- Before-and-after change data:
**********

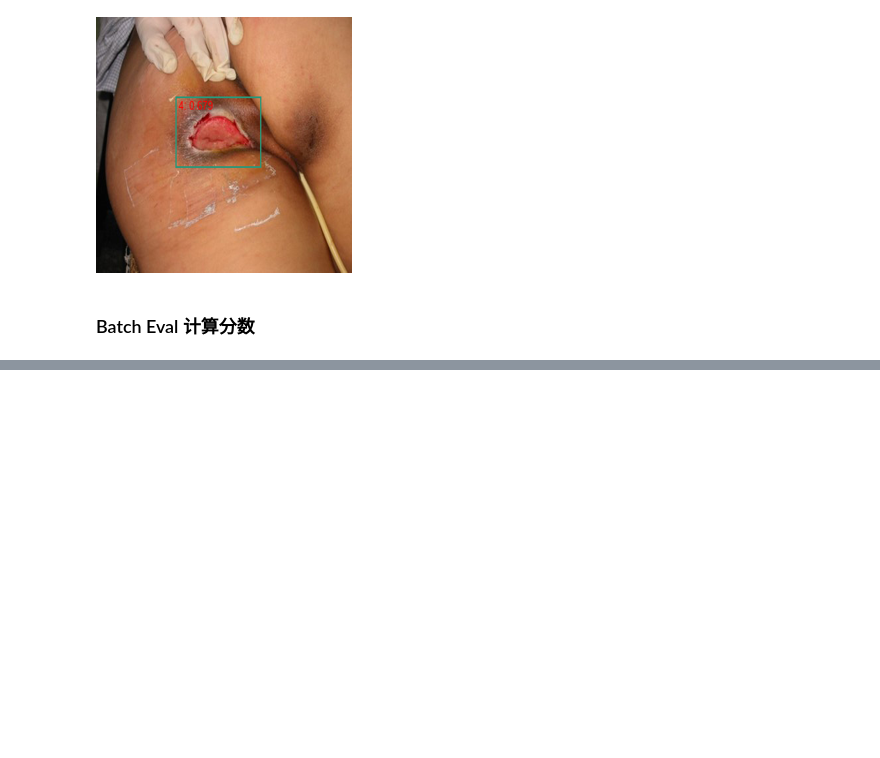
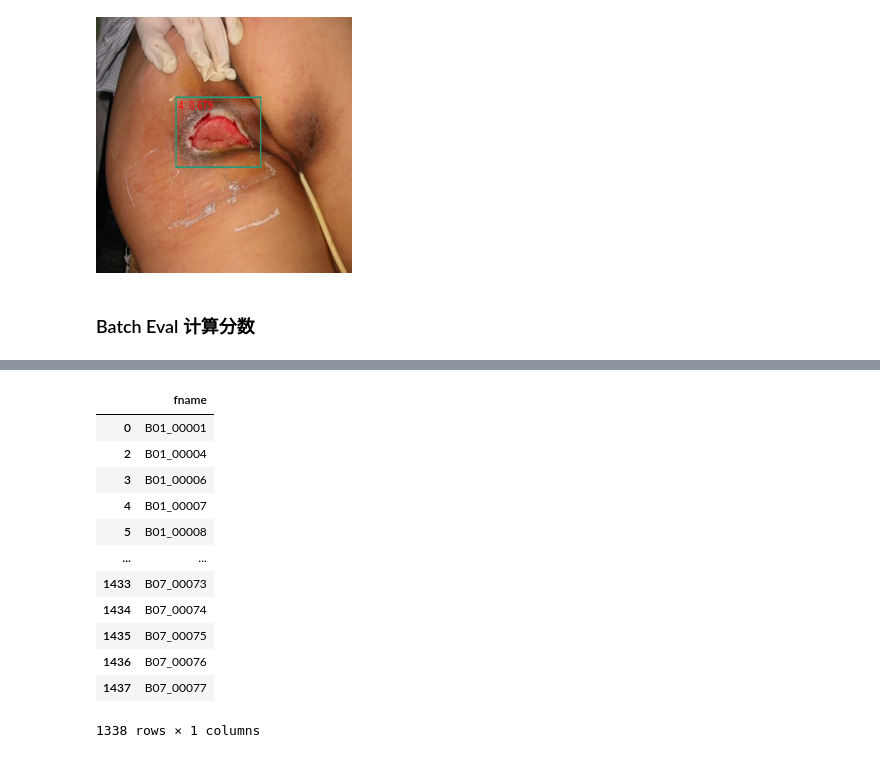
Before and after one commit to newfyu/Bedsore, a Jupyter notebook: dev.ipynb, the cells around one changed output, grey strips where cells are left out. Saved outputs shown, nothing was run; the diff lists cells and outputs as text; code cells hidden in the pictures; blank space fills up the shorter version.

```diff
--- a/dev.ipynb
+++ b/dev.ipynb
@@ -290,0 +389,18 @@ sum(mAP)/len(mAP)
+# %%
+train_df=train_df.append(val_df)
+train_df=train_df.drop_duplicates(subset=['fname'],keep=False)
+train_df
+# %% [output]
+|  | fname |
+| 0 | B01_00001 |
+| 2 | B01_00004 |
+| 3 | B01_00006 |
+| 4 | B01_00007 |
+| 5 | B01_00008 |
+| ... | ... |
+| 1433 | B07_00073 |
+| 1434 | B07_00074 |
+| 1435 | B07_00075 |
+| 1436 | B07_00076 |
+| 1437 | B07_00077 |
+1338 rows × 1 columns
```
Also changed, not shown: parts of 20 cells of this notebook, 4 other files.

**********

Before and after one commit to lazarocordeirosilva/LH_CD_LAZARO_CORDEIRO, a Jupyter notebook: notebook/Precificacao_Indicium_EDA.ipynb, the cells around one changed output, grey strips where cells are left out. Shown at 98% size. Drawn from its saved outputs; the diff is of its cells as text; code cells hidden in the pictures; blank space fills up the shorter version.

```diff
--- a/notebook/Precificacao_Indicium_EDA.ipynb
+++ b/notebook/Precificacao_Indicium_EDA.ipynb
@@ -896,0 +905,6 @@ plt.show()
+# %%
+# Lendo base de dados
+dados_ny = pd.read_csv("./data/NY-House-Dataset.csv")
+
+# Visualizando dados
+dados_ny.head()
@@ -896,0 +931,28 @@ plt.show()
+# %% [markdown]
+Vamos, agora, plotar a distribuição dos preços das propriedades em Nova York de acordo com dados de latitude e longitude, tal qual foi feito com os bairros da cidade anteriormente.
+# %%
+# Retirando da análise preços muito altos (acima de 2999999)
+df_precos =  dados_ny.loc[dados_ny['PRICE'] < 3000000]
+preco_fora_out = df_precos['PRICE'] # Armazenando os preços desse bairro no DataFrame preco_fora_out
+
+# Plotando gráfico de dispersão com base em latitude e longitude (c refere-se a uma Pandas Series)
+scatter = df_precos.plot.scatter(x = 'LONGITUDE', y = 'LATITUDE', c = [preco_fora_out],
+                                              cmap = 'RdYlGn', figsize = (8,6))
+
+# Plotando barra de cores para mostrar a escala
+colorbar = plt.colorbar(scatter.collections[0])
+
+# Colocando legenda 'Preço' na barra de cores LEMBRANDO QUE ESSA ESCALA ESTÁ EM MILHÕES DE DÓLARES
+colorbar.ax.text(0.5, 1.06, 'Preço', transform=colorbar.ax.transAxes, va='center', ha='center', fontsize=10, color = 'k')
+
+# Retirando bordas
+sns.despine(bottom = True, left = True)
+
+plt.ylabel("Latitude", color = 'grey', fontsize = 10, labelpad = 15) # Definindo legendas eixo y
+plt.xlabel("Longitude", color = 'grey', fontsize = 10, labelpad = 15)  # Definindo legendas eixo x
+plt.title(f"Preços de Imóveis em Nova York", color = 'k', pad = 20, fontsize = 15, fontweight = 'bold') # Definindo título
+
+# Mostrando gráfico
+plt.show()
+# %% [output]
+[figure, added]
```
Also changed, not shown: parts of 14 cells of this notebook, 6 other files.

**********

- EXERCISE DESCRIPTION: The exercise is to copy out every line above that has the word "ipynb" in it.

- RESPONSE TO THE TASK:
Before and after one commit to newfyu/Bedsore, a Jupyter notebook: dev.ipynb, the cells around one changed output, grey strips where cells are left out. Saved outputs shown, nothing was run; the diff lists cells and outputs as text; code cells hidden in the pictures; blank space fills up the shorter version.
--- a/dev.ipynb
+++ b/dev.ipynb
Before and after one commit to lazarocordeirosilva/LH_CD_LAZARO_CORDEIRO, a Jupyter notebook: notebook/Precificacao_Indicium_EDA.ipynb, the cells around one changed output, grey strips where cells are left out. Shown at 98% size. Drawn from its saved outputs; the diff is of its cells as text; code cells hidden in the pictures; blank space fills up the shorter version.
--- a/notebook/Precificacao_Indicium_EDA.ipynb
+++ b/notebook/Precificacao_Indicium_EDA.ipynb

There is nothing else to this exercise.